  4. ^ Flood, Alison (April 8, 2009). "Free-access World Digital Library set to launch". The Guardian (London). Retrieved April 21, 2009. 
  5. ^ a b c Cody, Edward (April 21, 2009). "U.N. Launches Library Of World's Knowledge". Washington Post. Retrieved April 21, 2009. 
  6. ^ Verheul, Ingeborg (March 2010). "The Digital Library Futures Conference and the future of digital libraries within IFLA" (PDF). IFLA Journal (International Federation of Library Associations and Institutions) 36 (1): 74–80. doi:10.1177/0340035209359986. Retrieved 2014-02-27. 
  7. ^ Leggett, Karen (2014-02-23). "World Digital Library Reaches 9,900 Items". As It Is (Voice of America). Retrieved 2014-02-27. 
  8. ^ Vise, David A. (November 22, 2005). "World Digital Library Planned". The Washington Post.

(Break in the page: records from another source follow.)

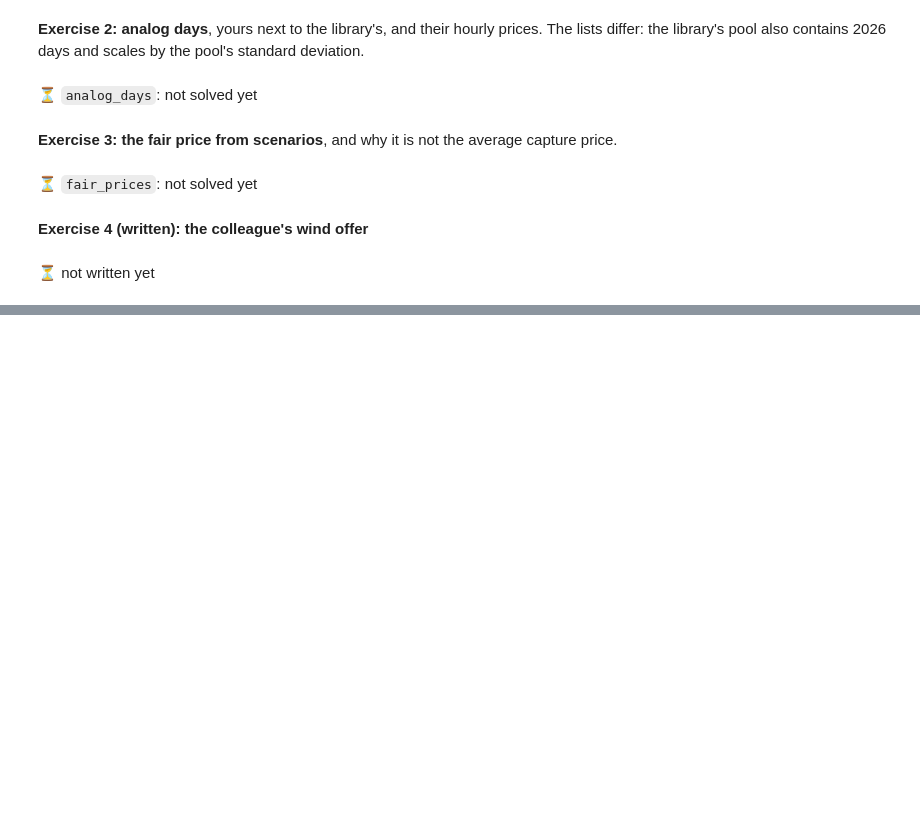
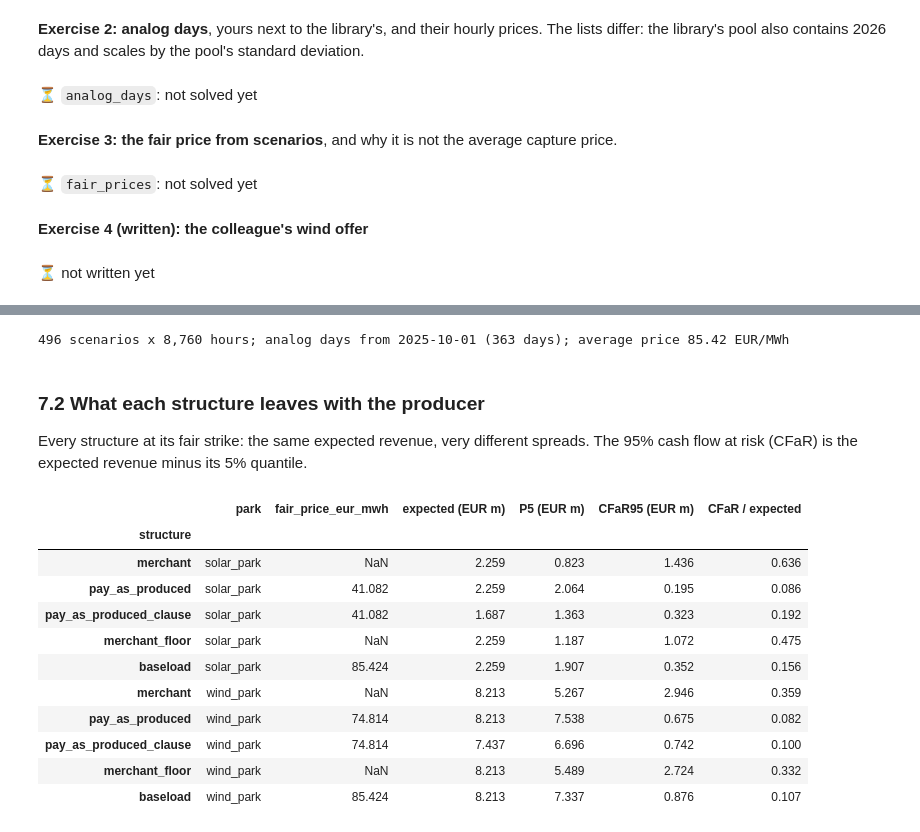
Before and after one commit to ankitpatel1661/ppa-lab, a Jupyter notebook: notebooks/ppa_lab_playground.ipynb, the cells around one changed output, grey strips where cells are left out. Drawn from its saved outputs; the diff is of its cells as text; code cells hidden in the pictures; blank space fills up the shorter version.

```diff
--- a/notebooks/ppa_lab_playground.ipynb
+++ b/notebooks/ppa_lab_playground.ipynb
@@ -1815,0 +1823,43 @@ show_written_answer("step06_joint.py", "# Your answer:")
+# %%
+from ppa_lab.pricing.risk import (
+    buyer_value, cash_flow_at_risk, risk_premia, structure_revenues, structure_table, tenor_price,
+)
+
+ppa = s.ppa                                            # [ppa] in config/project.toml
+pool7 = restrict_pool(link, pd.Timestamp(ppa.analog_pool_start))
+scen7 = build_scenarios(model, pool7, matrices, features, TZ, ppa.start_year, YEARS,
+                        sc.paths_per_weather_year, s.price_model.forward_eur_mwh,
+                        s.price_model.level_volatility, sc.seed)
+P7 = scen7.prices
+Q7 = {park: scen7.volume(park) for park in CAP}
+print(f"{P7.shape[0]} scenarios x {P7.shape[1]:,} hours; analog days from {ppa.analog_pool_start} "
+      f"({len(pool7.pool_days)} days); average price {P7.mean():.2f} EUR/MWh")
+# %% [output]
+496 scenarios x 8,760 hours; analog days from 2025-10-01 (363 days); average price 85.42 EUR/MWh
+# %% [markdown]
+### 7.2 What each structure leaves with the producer
+Every structure at its fair strike: the same expected revenue, very different spreads. The
+95% cash flow at risk (CFaR) is the expected revenue minus its 5% quantile.
+# %%
+rows = []
+for park in CAP:
+    t = structure_table(P7, Q7[park], quantile=ppa.risk_quantile)
+    t = t.assign(park=park)[["park", "fair_price_eur_mwh", "expected_revenue_eur", "p05_revenue_eur", "cfar_eur", "cfar_share"]]
+    rows.append(t)
+table7 = pd.concat(rows)
+table7[["expected_revenue_eur", "p05_revenue_eur", "cfar_eur"]] /= 1e6
+table7.rename(columns={"expected_revenue_eur": "expected (EUR m)", "p05_revenue_eur": "P5 (EUR m)",
+                       "cfar_eur": "CFaR95 (EUR m)", "cfar_share": "CFaR / expected"}).round(3)
+# %% [output]
+|  | park | fair_price_eur_mwh | expected (EUR m) | P5 (EUR m) | CFaR95 (EUR m) | CFaR / expected |
+| structure |  |  |  |  |  |  |
+| merchant | solar_park | NaN | 2.259 | 0.823 | 1.436 | 0.636 |
+| pay_as_produced | solar_park | 41.082 | 2.259 | 2.064 | 0.195 | 0.086 |
+| pay_as_produced_clause | solar_park | 41.082 | 1.687 | 1.363 | 0.323 | 0.192 |
+| merchant_floor | solar_park | NaN | 2.259 | 1.187 | 1.072 | 0.475 |
+| baseload | solar_park | 85.424 | 2.259 | 1.907 | 0.352 | 0.156 |
+| merchant | wind_park | NaN | 8.213 | 5.267 | 2.946 | 0.359 |
+| pay_as_produced | wind_park | 74.814 | 8.213 | 7.538 | 0.675 | 0.082 |
+| pay_as_produced_clause | wind_park | 74.814 | 7.437 | 6.696 | 0.742 | 0.100 |
+| merchant_floor | wind_park | NaN | 8.213 | 5.489 | 2.724 | 0.332 |
+| baseload | wind_park | 85.424 | 8.213 | 7.337 | 0.876 | 0.107 |
```
Also changed, not shown: parts of 26 cells of this notebook, 27 other files.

Retrieved April 21, 2009. 
  9. ^ a b c d e f g "World treasures go on-line in global digital library". Google News. AFP. April 21, 2009. Retrieved April 21, 2009. 
  10. ^ "World Digital Library to launch at UNESCO". AFP via Google News. April 20, 2009. Retrieved April 21, 2009. 
  11. ^ "Library of Congress, UNESCO and Partners to Launch World Digital Library" (Press release). PRWeb. Retrieved April 21, 2009. 
  12. ^ a b c d e f O'Neil, Peter (April 13, 2009). "Website to exhibit world's greatest historical treasures". Canwest News Service. Retrieved April 21, 2009. 
  13. ^ Yongle Encyclopedia. World Digital Library.
  14. ^ The Su Wen of the Huangdi Neijing (Inner Classic of the Yellow Emperor). World Digital Library
  15. ^ a b "UN puts global treasures online". BBC News. April 21, 2009. Retrieved April 21, 2009. 
  16. ^ a b c d "RP book featured in World Digital Library". Agence France-Presse, with Inquirer Research (Philippine Daily Inquirer). April 21, 2009. Retrieved April 21, 2009. 
  17. ^ a b Joshi, Mohit (April 21, 2009). "UNESCO, Library of Congress launch first World Digital Library". TopNews. Retrieved April 21, 2009. 
  18. ^ Flood, Alison (April 8, 2009). "Free-access World Digital Library set to launch". The Guardian (London). Retrieved April 22, 2009. 
  19. ^ "World Digital Library launches with Wellcome treasures". Wellcome Trust. April 20, 2009. Retrieved April 21, 2009. 
  20. ^ "About the World Digital Library: Partners". Retrieved April 21, 2009. 
  21. ^ "Partners – World Digital Library". Archived from the original on April 22, 2009. Retrieved April 22, 2009. 

Further reading

  • Oudenaren, John Van (2012). "The World Digital Library". Uncommon Culture 3 (5/6): 65–71. 
  • Thorp, Justin (December 2007). "World Digital Library In The Developing World". International Journal of Mobile Marketing 2 (2): 75–77. 
  • Abid, Abdelaziz (November 2009). "The World Digital Library and Universal Access to Knowledge" (PDF). UNESCO. Retrieved 2014-02-27. 
  • Oudenaren, John Van (2012-09-26), "Beyond Access: Digitization to Preserve Culture", Library of Congress (PDF) (UNESCO)  |chapter= ignored (help)

External links